The Family Stone is the story of Everett, Dermot Mulroney, and Meredith, Sarah Jessica Parker. They are based in New York; both are professional/ executive types: smart, cool and successful. Meredith is quite uptight, a quality which is visualized in her tight bun, not a hair out of place (as her hair unravels, so does she). Everett has taken Meredith, the girlfriend he is planning to marry, home for Christmas to meet his family.
Arriving at Everett’s family home, we meet the Stone family. Quirky, eccentric and a little bit bohemian, the Stone’s are not what Meredith is expecting. And certainly not what she can handle, despite her well-honed armory of ‘fail-safe’ social strategies.

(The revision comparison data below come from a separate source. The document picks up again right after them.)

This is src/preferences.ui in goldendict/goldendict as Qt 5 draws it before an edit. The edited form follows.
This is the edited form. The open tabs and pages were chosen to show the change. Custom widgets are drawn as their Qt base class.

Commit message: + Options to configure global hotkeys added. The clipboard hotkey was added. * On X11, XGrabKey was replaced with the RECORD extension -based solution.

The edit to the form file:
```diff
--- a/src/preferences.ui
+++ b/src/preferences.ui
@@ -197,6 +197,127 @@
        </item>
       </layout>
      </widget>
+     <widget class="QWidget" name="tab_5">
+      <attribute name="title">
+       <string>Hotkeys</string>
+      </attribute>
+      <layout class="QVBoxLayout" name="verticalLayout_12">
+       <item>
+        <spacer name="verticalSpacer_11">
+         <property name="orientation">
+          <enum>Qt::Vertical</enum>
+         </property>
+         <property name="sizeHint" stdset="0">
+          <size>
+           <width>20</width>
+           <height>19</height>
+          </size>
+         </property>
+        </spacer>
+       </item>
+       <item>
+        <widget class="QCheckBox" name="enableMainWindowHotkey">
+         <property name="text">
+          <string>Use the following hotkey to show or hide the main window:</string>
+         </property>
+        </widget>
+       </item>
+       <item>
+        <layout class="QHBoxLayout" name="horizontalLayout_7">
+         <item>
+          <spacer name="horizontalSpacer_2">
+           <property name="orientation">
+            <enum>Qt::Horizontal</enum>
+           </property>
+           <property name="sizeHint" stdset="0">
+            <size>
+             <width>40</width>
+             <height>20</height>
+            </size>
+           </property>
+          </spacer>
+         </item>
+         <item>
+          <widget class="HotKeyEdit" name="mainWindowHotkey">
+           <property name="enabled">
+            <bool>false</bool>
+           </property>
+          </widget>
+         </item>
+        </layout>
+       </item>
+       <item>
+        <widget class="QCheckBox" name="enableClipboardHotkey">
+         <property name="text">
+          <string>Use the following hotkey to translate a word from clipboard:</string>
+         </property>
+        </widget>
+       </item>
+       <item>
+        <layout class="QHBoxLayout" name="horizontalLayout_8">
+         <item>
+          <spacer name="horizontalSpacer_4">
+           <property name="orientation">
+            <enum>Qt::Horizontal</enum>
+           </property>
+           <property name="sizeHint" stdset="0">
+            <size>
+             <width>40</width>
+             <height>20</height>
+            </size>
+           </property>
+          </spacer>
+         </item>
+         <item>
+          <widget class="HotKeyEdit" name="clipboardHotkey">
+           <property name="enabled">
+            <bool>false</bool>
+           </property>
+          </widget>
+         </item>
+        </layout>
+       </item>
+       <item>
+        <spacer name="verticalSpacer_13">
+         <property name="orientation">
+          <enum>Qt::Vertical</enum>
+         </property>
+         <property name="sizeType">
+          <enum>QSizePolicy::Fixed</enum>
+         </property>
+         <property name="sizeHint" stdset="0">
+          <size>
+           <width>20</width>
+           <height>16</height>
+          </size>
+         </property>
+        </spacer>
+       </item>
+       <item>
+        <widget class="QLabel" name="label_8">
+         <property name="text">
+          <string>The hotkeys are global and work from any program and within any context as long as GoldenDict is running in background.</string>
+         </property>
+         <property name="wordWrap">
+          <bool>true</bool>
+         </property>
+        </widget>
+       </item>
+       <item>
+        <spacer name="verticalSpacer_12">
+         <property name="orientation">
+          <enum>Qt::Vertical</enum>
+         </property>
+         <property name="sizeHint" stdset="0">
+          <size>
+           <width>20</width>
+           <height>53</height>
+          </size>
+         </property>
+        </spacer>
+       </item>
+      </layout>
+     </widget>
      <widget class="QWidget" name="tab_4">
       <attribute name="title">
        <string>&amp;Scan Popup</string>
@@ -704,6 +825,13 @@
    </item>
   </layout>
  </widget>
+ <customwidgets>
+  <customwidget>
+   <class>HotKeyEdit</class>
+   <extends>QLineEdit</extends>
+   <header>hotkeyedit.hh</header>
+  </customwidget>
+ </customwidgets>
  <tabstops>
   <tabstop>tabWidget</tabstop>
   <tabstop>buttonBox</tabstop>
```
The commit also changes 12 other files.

The Stone’s are very tight – making it hard for newcomer Meredith to ingratiate herself into the fold.
Everett’s mum Sybil (a long-time favorite, Diane Keaton) is the mother-in-law we both fear and long for, the lioness; uncompromising yet loving, smart and ferociously protective of her cubs. Everett’s two sisters are equal parts of their mother: Susannah kind and generous, Amy not suffering fools gladly. The father Stone, Kelly, is an academic. He is low-key and has the ear of all his kids. Brothers Ben and Thad take after their dad, Ben being especially laid-back.
Struggling under the pressure of the family seemingly united against her and covered in egg, Meredith abandons the Stone family home for the local hotel, and enlists the help of her sister Julie, Claire Danes. Julie arrives by bus to support Meredith, and a small amount of chaos ensues. Meredith is feeling alienated and Ben, taking her out for a drink, gets her to unwind. Everett, thinking Meredith is missing, enlists Julie to help with his search but discovers something he wasn’t expecting in the process.
We are endeared to the family Stone, to Meredith and Julie, as we share in the process of their acceptance of themselves and each other. As a Christmas films go, this is a good alternative to Love Actually and The Holiday, bringing a classical Hollywood feel. A great cast goes a long way in making this film a nice way to get into the spirit of Christmas.